For several years now, the business community, politicians, the media and many academics have been actively pro-moting tax cuts as the key to successful economic development. Governments everywhere, regardless of party label, have responded with policies of tax reduction. But taxation is about more than raising revenue or shaping economic activity. Taxation helps define the nature of a political community and the values of a political culture. Through examining two Saskatchewan tax reports, one from the early 1960s and the other from the late 1990s, this study uses political theory to demonstrate how different assumptions about taxation policy reflect and shape different conceptions of democracy and citizenship. It asks us to consider seriously how our policy choices can influence what kind of individuals we are and how we should live our lives together.

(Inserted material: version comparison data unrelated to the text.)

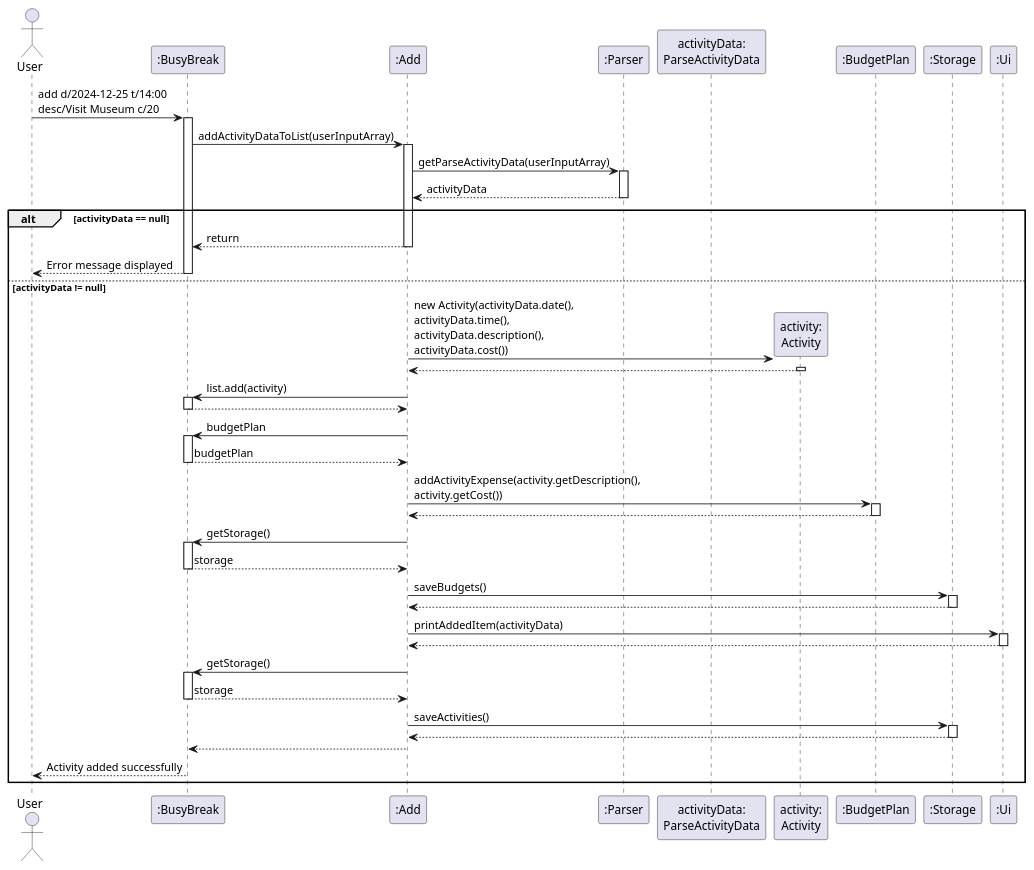
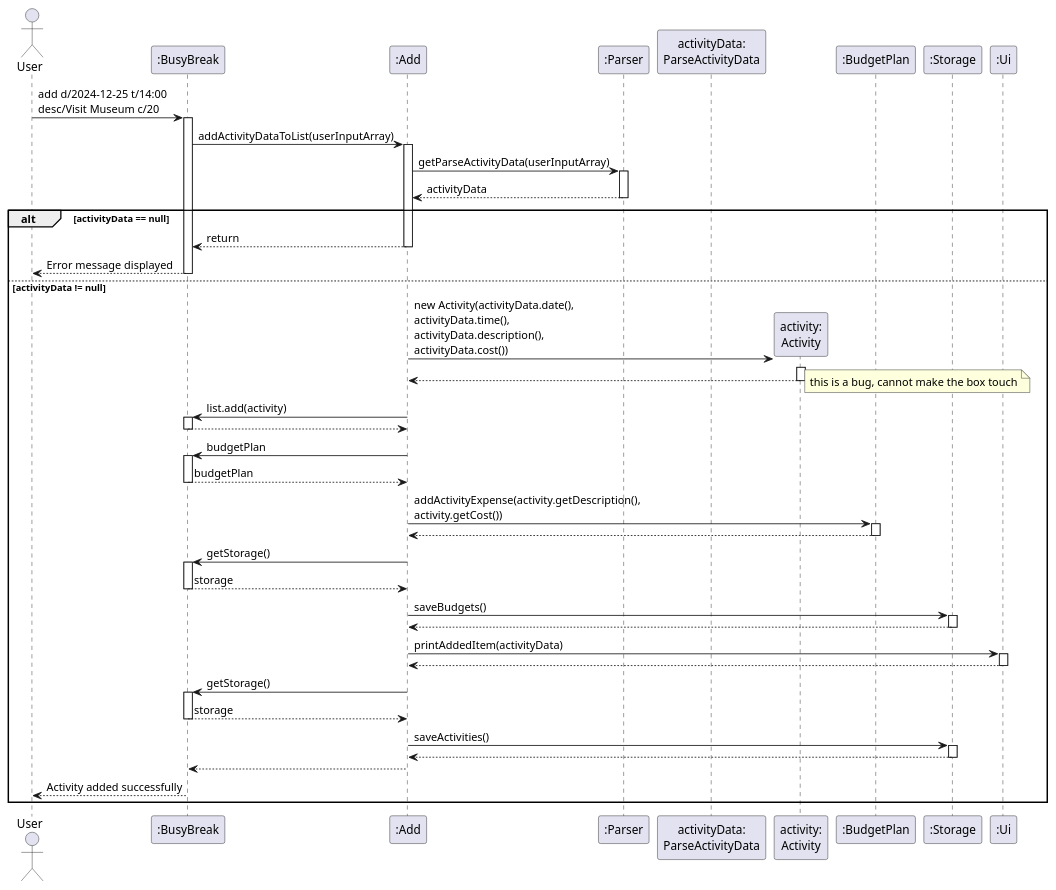
Before and after one commit to AY2526S1-CS2113-W13-4/tp: the diagram in docs/diagrams/AddCommandSequenceDiagram.puml, drawn with PlantUML. The commit also changed 6 other files, not shown here.

Commit message:
fix sequence diagram issues

```diff
--- a/docs/diagrams/AddCommandSequenceDiagram.puml
+++ b/docs/diagrams/AddCommandSequenceDiagram.puml
@@ -1,85 +1,86 @@
 @startuml AddCommandSequenceDiagram
 
 actor User
 participant ":BusyBreak" as BusyBreak
 participant ":Add" as Add
 participant ":Parser" as Parser
 participant "activityData:\nParseActivityData" as ParseData
 participant "activity:\nActivity" as Activity
 participant ":BudgetPlan" as Budget
 participant ":Storage" as Storage
 participant ":Ui" as Ui
 
 
 User -> BusyBreak: add d/2024-12-25 t/14:00\ndesc/Visit Museum c/20
 activate BusyBreak
 
 BusyBreak -> Add: addActivityDataToList(userInputArray)
 activate Add
 
 Add -> Parser: getParseActivityData(userInputArray)
 activate Parser
 
 Parser --> Add: activityData
 deactivate Parser
 
 alt activityData == null
     Add --> BusyBreak: return
     deactivate Add
     BusyBreak --> User: Error message displayed
     deactivate BusyBreak
 else activityData != null
 
     Add -> Activity**: new Activity(activityData.date(),\nactivityData.time(),\nactivityData.description(),\nactivityData.cost())
     activate Activity
     Activity --> Add
+    note right: this is a bug, cannot make the box touch
     deactivate Activity
 
     Add -> BusyBreak: list.add(activity)
     activate BusyBreak
     BusyBreak --> Add
     deactivate BusyBreak
 
     Add -> BusyBreak: budgetPlan
     activate BusyBreak
     BusyBreak --> Add: budgetPlan
     deactivate BusyBreak
 
     Add -> Budget: addActivityExpense(activity.getDescription(),\nactivity.getCost())
     activate Budget
     Budget --> Add
     deactivate Budget
 
     Add -> BusyBreak: getStorage()
     activate BusyBreak
     BusyBreak --> Add: storage
     deactivate BusyBreak
 
     Add -> Storage: saveBudgets()
     activate Storage
     Storage --> Add
     deactivate Storage
 
     Add -> Ui: printAddedItem(activityData)
     activate Ui
     Ui --> Add
     deactivate Ui
 
     Add -> BusyBreak: getStorage()
     activate BusyBreak
     BusyBreak --> Add: storage
     deactivate BusyBreak
 
     Add -> Storage: saveActivities()
     activate Storage
     Storage --> Add
     deactivate Storage
 
     Add --> BusyBreak
     deactivate Add
 
     BusyBreak --> User: Activity added successfully
     deactivate BusyBreak
 end
 
 @enduml
```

This book is a brilliant illustration of how a skillful social scientist can conduct “a reading” to discover meaning embedded deep within a text, even such a seemingly technical text as a tax report.
— Neil Brooks for Great Plains Research: A Journal of Natural and Social Sciences (full review)